• Assigned task: In the records below, find each line with "folium" and copy it.

• Information supplied:
******************************

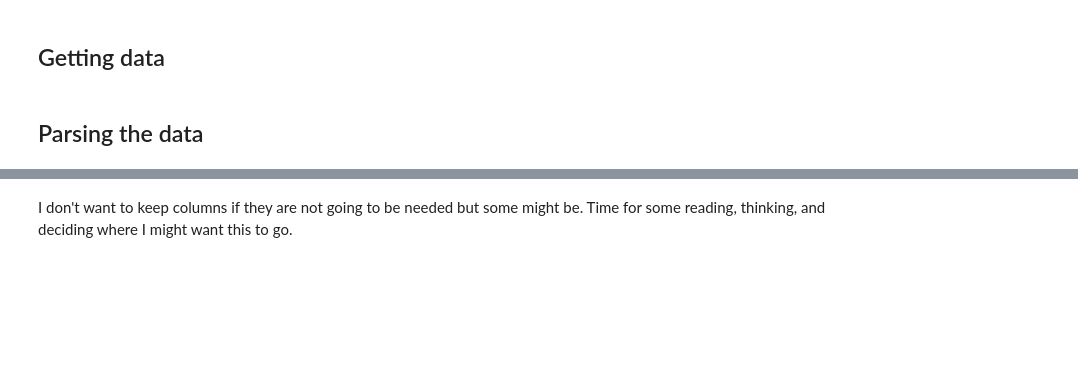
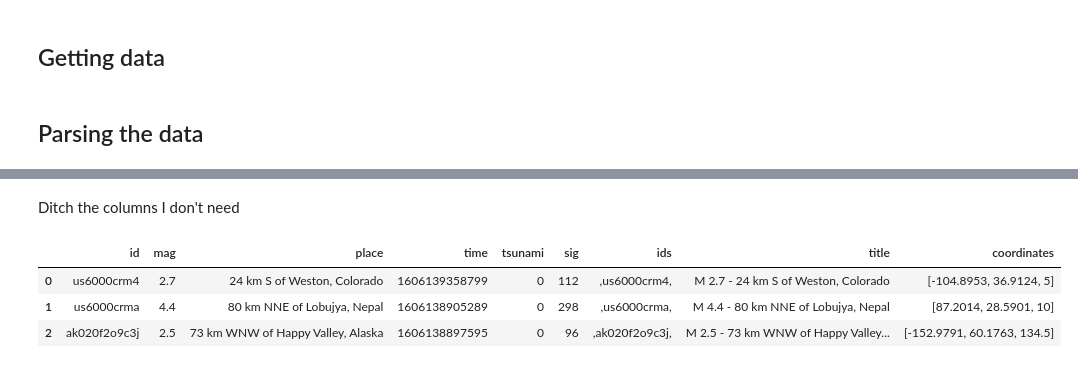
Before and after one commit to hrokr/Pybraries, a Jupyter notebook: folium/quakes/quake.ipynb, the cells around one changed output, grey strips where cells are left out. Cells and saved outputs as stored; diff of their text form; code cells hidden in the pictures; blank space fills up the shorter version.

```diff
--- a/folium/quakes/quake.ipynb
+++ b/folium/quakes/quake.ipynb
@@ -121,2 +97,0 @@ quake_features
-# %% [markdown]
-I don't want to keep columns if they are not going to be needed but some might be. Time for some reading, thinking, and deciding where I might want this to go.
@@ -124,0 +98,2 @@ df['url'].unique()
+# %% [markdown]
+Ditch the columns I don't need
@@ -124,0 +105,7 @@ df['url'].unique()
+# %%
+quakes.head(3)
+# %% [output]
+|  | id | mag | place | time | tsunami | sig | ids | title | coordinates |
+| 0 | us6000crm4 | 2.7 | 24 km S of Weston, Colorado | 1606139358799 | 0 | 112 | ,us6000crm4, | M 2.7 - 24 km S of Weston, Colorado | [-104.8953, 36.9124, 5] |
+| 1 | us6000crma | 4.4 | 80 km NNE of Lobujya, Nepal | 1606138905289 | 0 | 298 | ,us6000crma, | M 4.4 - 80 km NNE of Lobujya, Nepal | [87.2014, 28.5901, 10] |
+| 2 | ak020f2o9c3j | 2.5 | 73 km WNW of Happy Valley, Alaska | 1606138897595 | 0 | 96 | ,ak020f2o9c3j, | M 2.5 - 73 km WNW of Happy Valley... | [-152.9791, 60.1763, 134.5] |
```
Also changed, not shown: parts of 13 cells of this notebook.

******************************

• Worked solution:
Before and after one commit to hrokr/Pybraries, a Jupyter notebook: folium/quakes/quake.ipynb, the cells around one changed output, grey strips where cells are left out. Cells and saved outputs as stored; diff of their text form; code cells hidden in the pictures; blank space fills up the shorter version.
--- a/folium/quakes/quake.ipynb
+++ b/folium/quakes/quake.ipynb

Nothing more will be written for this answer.